Of course, the children loved putting them on their hand and watching them crawl about…..
and ulitimately fly off….
Why is it that we are happy to let a ladybird do that but we squirm at the thought of a spider doing the same thing? House spiders must surely be as useful as ladybirds by keeping the fly population down? I say ‘we’ but my big boy is no arachnophobe….
He was very taken with this spider and the colourful marking on it’s abdomen.
Anyway, I was going to post something about our afternoon out finding ladybirds (in ‘ladybird paradise’ as the place was named by Son Number One) but it didn’t end quite as idyllically as it started. There was quite a lot of grumpy-ness and shouting towards the end of it so I stored the photos for a later date.
Last week a new blog post arrived in my in-box from ‘Jane of the Garden’ (you can see the link to her blog, ‘Trouble in the Garden’ on my sidebar to the right). Now I always enjoy Jane’s posts, whether they are written from the point of view of the slugs in her garden of whether they are her own thoughts.
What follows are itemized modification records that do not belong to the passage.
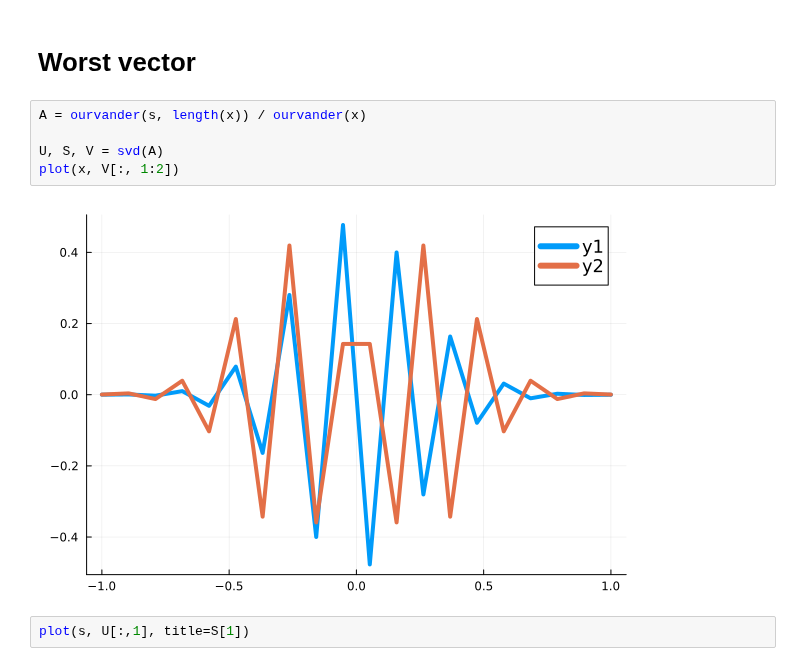
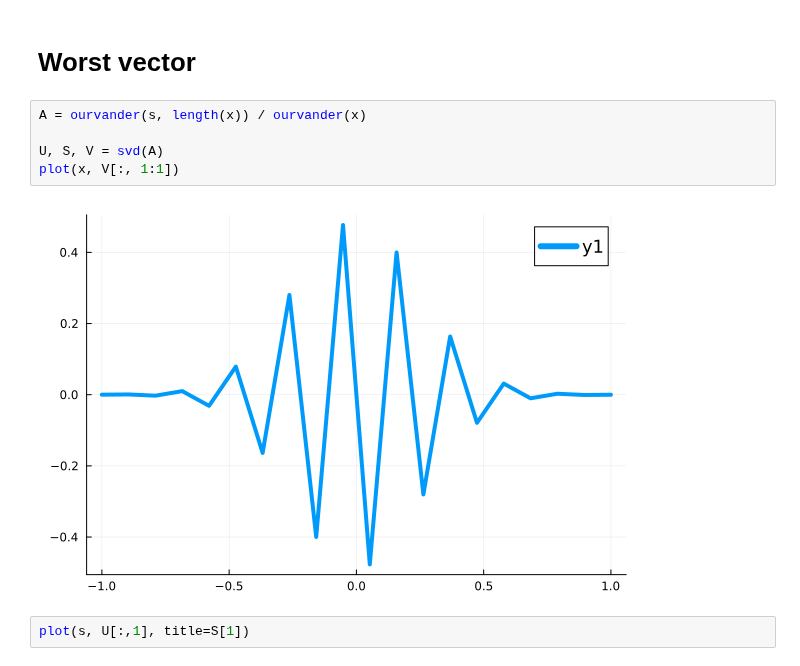
Before and after one commit to cu-numcomp/fall26, a Jupyter notebook: slides/2026-10-09-interpolation2.ipynb, the cells around one changed output. Cells and saved outputs as stored; diff of their text form.

```diff
--- a/slides/2026-10-09-interpolation2.ipynb
+++ b/slides/2026-10-09-interpolation2.ipynb
@@ -127,10 +128,10 @@ cond(ourvander(x))
 # %%
 A = ourvander(s, length(x)) / ourvander(x)
 
 U, S, V = svd(A)
-plot(x, V[:, 1:2])
+plot(x, V[:, 1:1])
 # %% [output]
-[figure, old version]
+[figure, new version]
 # %%
 plot(s, U[:,1], title=S[1])
 # %% [output]
```
Also changed, not shown: parts of 3 cells of this notebook, 3 other files.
I find them to be very poetic, though I am certainly no expert. I have asked permission to share her thoughts on Ladybirds as I think they are beautifully written:
“This winter I have learned the hidden merits of Berberis. Hidden beneath its overcoat of leaf and thorn I have found scores of ladybirds in residence – and survivors of the great cold
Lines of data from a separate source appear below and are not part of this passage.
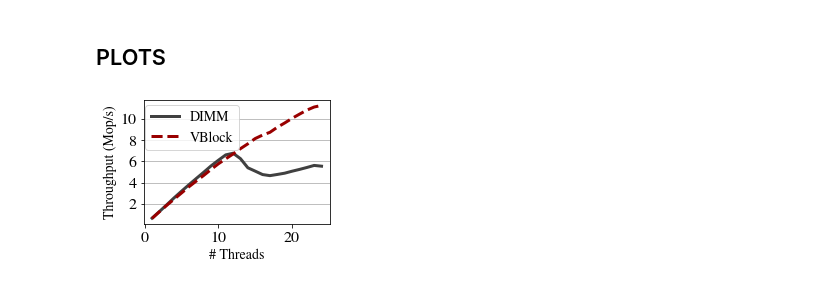
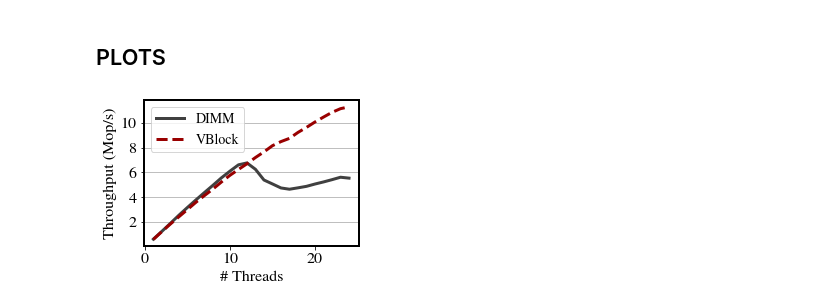
Before and after one commit to hpides/viper, a Jupyter notebook: eval/access_pattern.ipynb, the cells around one changed output. Drawn from its saved outputs; the diff is of its cells as text; code cells hidden in the pictures.

```diff
--- a/eval/access_pattern.ipynb
+++ b/eval/access_pattern.ipynb
@@ -1,7 +1,7 @@
 # %% [markdown]
 ## ANALYSIS
 # %%
-RESULT_JSON = "/Users/law/repos/viper/results/access_pattern/access_pattern_2020-06-09-09-58.json"
+RESULT_JSON = "/Users/law/repos/viper/results/access_pattern/all_access_pattern.json"
 # %%
 import json
 
@@ -50,24 +50,25 @@ MILLION = 1_000_000
 # %%
 dimm_runs = [run['items_per_second'] / MILLION for run in runs[DIMM]]
 block_runs = [run['items_per_second'] / MILLION for run in runs[BLOCK]]
 
-fig, ax = plt.subplots()
+fig, ax = plt.subplots(1, 1, figsize=(4, 3))
 
 #           red        blue       green      grey       purple
 COLORS = ['#990000', '#000099', '#006600', '#404040', '#990099']
 
 num_threads = list(range(1, 25, ))
 ax.plot(num_threads, dimm_runs, label="DIMM", ls='-', color=COLORS[3])
 ax.plot(num_threads, block_runs, label="VBlock", ls='--', color= COLORS[0])
 ax.set_yticks(range(1, 12))
 ax.yaxis.set_major_locator(MultipleLocator(2))
 
-ax.set_ylabel("Throughput (Mop/s)")
-ax.set_xlabel("# Threads")
-ax.legend(frameon=True, bbox_to_anchor=(0.55, 0.54))
+ax.set_ylabel("Throughput (Mop/s)", fontsize=16)
+ax.set_xlabel("# Threads", fontsize=16)
+ax.legend(frameon=True)
 
+ax.set_axisbelow(True)
 ax.grid(axis='y', which='major')
-fig.savefig('charts/access_pattern.pdf', bbox_inches='tight')
-fig.savefig('charts/access_pattern.svg', bbox_inches='tight')
+# fig.savefig('charts/access_pattern.pdf', bbox_inches='tight')
+# fig.savefig('charts/access_pattern.svg', bbox_inches='tight')
 # %% [output]
-[figure, old version]
+[figure, new version]
```
Also changed, not shown: 6 other files.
I still feel a childish pleasure when I find one – its half-centimetre of being exuding an absoluteness of ladybird: so vivid, so red, so black, so certainly ladybird. So difficult to imagine the life of a ladybird: how does it know its way through the huge forest of a clump of grass or a swag of ivy? What gives it pleasure and satisfaction in life? What does it feel when I come along with my pruning saw and fell its winter home? Is it resigned to its lot as a powerless ladybird? Does it grow hot with anger? Does it wonder about its own sanity when it discovers that what it thought was there has vanished? Does it perceive its frail hold on life?
Does it sense its own charm? Does it feel a trifle theatrical in its black and red ensemble when it treads the green jungles of the garden? Does it long to find the camouflage of an equally flamboyant poppy?”
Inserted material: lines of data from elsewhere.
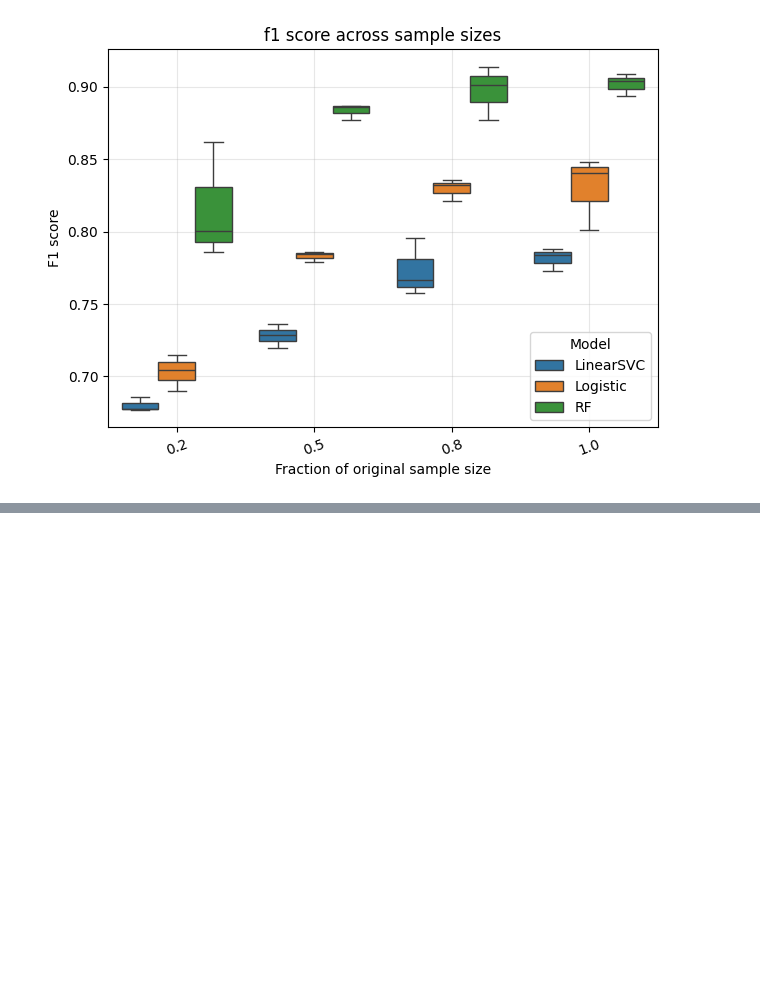
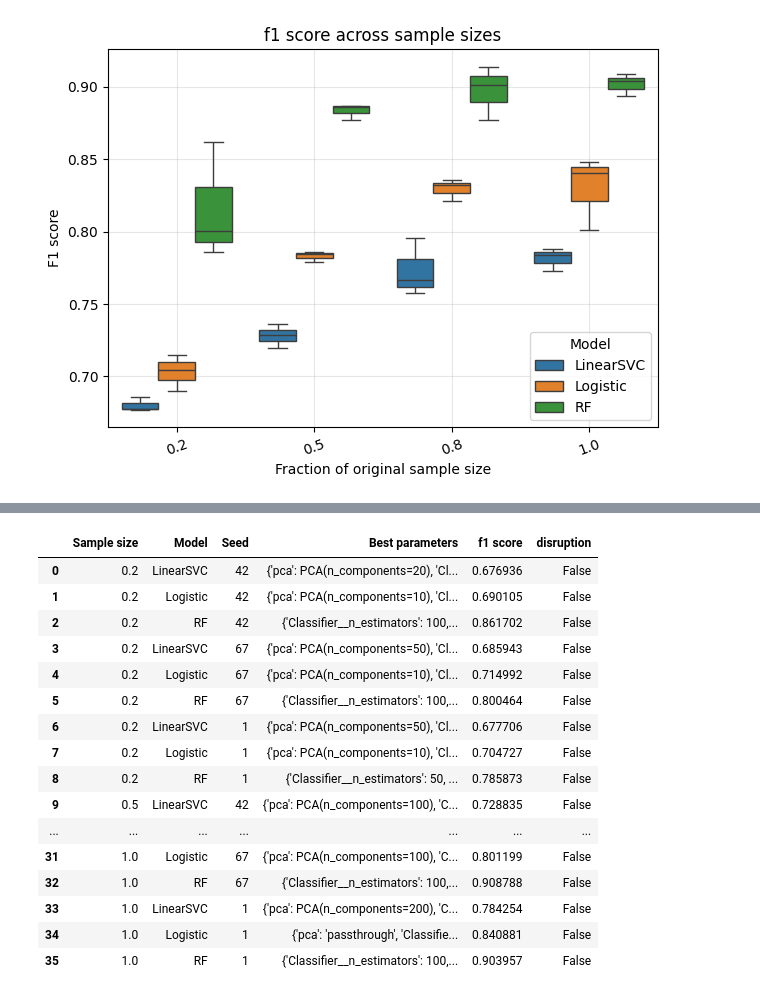
Before and after one commit to CleosCleopatra/Big_data_exam, a Jupyter notebook: Q1.ipynb, the cells around one changed output, grey strips where cells are left out. Cells and saved outputs as stored; diff of their text form; code cells hidden in the pictures; blank space fills up the shorter version.

```diff
--- a/Q1.ipynb
+++ b/Q1.ipynb
@@ -300,12 +479,5 @@ plt.tight_layout()
 plt.show()
 # %% [output]
 [figure]
-# %%
-X.shape()
-pd.set_option("display.precision", 2)
-X.head()
-X.tail()
-X.info()
-X.describe()
 # %%
 
@@ -505,0 +765,20 @@ run 1, sample size 0.8
+# %%
+display(df)
+# %% [output]
+|  | Sample size | Model | Seed | Best parameters | f1 score | disruption |
+| 0 | 0.2 | LinearSVC | 42 | {'pca': PCA(n_components=20), 'Cl... | 0.676936 | False |
+| 1 | 0.2 | Logistic | 42 | {'pca': PCA(n_components=10), 'Cl... | 0.690105 | False |
+| 2 | 0.2 | RF | 42 | {'Classifier__n_estimators': 100,... | 0.861702 | False |
+| 3 | 0.2 | LinearSVC | 67 | {'pca': PCA(n_components=50), 'Cl... | 0.685943 | False |
+| 4 | 0.2 | Logistic | 67 | {'pca': PCA(n_components=10), 'Cl... | 0.714992 | False |
+| 5 | 0.2 | RF | 67 | {'Classifier__n_estimators': 100,... | 0.800464 | False |
+| 6 | 0.2 | LinearSVC | 1 | {'pca': PCA(n_components=50), 'Cl... | 0.677706 | False |
+| 7 | 0.2 | Logistic | 1 | {'pca': PCA(n_components=10), 'Cl... | 0.704727 | False |
+| 8 | 0.2 | RF | 1 | {'Classifier__n_estimators': 50, ... | 0.785873 | False |
+| 9 | 0.5 | LinearSVC | 42 | {'pca': PCA(n_components=100), 'C... | 0.728835 | False |
+| ... | ... | ... | ... | ... | ... | ... |
+| 31 | 1.0 | Logistic | 67 | {'pca': PCA(n_components=100), 'C... | 0.801199 | False |
+| 32 | 1.0 | RF | 67 | {'Classifier__n_estimators': 100,... | 0.908788 | False |
+| 33 | 1.0 | LinearSVC | 1 | {'pca': PCA(n_components=200), 'C... | 0.784254 | False |
+| 34 | 1.0 | Logistic | 1 | {'pca': 'passthrough', 'Classifie... | 0.840881 | False |
+| 35 | 1.0 | RF | 1 | {'Classifier__n_estimators': 100,... | 0.903957 | False |
```
Also changed, not shown: parts of 12 cells of this notebook.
See, I told you it was good.
As I was starting to write this post I had to do a little search to find the correct, latin name for the ladybird family. I found myself at the Natural History Museum website where I found the following…
There was also some information about a survey to find Harlequin Ladybirds, a non-native species that threatens to outcompete our resident bugs. Perhaps we should all be doing a bit of ladybird spotting and, more importantly, recording in order to help science save one of our favourite creatures. We don’t want the humble ladybird, one of childhood’s favourite creatures, to go the same way the red squirrel has.
Toast, one one of my daily rituals.
It gets covered in some basic spread
and dabbed with marmite.
Then I cram it in, fast enough to give me hiccups. How unladylike.
Babykins shares this ritual with me (without the cramming) and I love that he likes marmite. To me, it’s a family essential, my children will be brought up to like it.
Once upon a time, all my bread came out of my bread making machine. We used to bake a seed and nut loaf every other day. I gave up on that when Son Number One was at his sickest, way back in 2008. The husband thinks it’s pathetic, but I just couldn’t deal with the amount of crumbs it was generating. It was hard enough keeping up with basic housekeeping and a sick boy. Extra crumbs were the last straw.
So at the moment, sliced bread is the best thing since, well, sliced bread.
Quick, comforting and you can even pretend it’s healthy when it’s covered in marmite.
Edited to add:: Son Number One has just come in from school requesting slices of DRY toast. Weird.